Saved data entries
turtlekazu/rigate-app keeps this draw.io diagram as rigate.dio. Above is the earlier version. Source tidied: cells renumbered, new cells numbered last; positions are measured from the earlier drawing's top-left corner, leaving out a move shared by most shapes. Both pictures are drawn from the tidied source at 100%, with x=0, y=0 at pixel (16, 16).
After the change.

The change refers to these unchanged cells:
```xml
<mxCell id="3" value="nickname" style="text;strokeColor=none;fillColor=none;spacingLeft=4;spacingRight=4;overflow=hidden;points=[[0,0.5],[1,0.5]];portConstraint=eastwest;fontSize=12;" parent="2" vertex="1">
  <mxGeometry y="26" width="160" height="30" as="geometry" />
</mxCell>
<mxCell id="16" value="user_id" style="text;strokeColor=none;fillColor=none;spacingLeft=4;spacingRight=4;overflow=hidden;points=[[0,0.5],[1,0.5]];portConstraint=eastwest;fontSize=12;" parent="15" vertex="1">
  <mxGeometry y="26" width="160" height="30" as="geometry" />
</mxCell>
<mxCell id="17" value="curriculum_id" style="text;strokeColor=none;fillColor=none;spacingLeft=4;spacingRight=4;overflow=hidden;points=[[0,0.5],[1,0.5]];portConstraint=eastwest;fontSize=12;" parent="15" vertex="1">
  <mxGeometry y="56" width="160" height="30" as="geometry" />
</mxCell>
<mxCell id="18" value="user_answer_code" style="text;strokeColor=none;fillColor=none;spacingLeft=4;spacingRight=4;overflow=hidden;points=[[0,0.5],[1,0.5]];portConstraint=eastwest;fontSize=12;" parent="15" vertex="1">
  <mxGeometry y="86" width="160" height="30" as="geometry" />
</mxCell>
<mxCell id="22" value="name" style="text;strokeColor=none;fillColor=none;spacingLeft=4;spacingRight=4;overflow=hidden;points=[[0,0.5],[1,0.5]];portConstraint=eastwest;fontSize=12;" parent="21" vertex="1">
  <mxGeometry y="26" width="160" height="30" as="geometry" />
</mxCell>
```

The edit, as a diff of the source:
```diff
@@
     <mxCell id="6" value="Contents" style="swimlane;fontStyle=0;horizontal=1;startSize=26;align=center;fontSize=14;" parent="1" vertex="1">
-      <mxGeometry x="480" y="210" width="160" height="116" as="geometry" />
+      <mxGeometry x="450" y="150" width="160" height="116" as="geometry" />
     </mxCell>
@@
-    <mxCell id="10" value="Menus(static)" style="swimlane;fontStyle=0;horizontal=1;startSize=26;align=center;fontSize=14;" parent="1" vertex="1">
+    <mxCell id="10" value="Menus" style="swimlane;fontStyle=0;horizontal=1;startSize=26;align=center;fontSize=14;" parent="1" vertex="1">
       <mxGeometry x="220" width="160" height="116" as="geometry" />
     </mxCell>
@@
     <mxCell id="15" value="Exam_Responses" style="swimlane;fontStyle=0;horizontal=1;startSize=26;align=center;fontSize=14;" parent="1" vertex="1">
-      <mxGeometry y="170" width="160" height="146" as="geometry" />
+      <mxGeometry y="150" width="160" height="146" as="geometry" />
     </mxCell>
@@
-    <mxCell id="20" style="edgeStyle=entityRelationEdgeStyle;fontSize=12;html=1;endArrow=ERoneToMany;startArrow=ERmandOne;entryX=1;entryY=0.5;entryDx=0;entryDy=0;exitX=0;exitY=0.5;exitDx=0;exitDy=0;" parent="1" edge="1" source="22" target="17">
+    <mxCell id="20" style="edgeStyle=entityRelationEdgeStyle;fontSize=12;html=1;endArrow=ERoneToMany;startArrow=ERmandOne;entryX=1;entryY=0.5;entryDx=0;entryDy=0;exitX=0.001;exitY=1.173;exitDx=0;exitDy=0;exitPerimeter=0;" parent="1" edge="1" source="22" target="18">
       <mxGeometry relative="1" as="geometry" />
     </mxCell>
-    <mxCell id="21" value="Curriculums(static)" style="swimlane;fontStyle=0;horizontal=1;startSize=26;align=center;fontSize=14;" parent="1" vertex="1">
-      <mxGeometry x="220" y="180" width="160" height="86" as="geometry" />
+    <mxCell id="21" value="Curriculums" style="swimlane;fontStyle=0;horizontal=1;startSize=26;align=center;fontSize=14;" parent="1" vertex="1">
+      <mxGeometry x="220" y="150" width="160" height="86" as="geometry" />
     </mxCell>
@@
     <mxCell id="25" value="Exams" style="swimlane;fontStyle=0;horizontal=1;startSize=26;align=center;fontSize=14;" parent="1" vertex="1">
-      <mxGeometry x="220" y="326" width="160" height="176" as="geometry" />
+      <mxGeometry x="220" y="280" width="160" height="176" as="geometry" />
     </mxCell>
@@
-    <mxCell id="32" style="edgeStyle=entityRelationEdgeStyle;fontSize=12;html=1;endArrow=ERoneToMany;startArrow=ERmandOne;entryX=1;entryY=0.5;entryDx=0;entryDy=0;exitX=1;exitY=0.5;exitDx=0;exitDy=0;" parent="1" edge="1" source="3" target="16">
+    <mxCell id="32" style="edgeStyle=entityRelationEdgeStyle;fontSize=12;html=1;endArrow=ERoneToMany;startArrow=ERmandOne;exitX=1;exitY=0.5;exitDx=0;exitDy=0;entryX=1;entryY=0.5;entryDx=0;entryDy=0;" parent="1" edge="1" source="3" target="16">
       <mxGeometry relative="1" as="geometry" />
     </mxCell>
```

:: YOUR GOAL ::
Show, from the records above, every line that includes "Menus".

:: ANSWER FOR THE TASK ::
-    <mxCell id="10" value="Menus(static)" style="swimlane;fontStyle=0;horizontal=1;startSize=26;align=center;fontSize=14;" parent="1" vertex="1">
+    <mxCell id="10" value="Menus" style="swimlane;fontStyle=0;horizontal=1;startSize=26;align=center;fontSize=14;" parent="1" vertex="1">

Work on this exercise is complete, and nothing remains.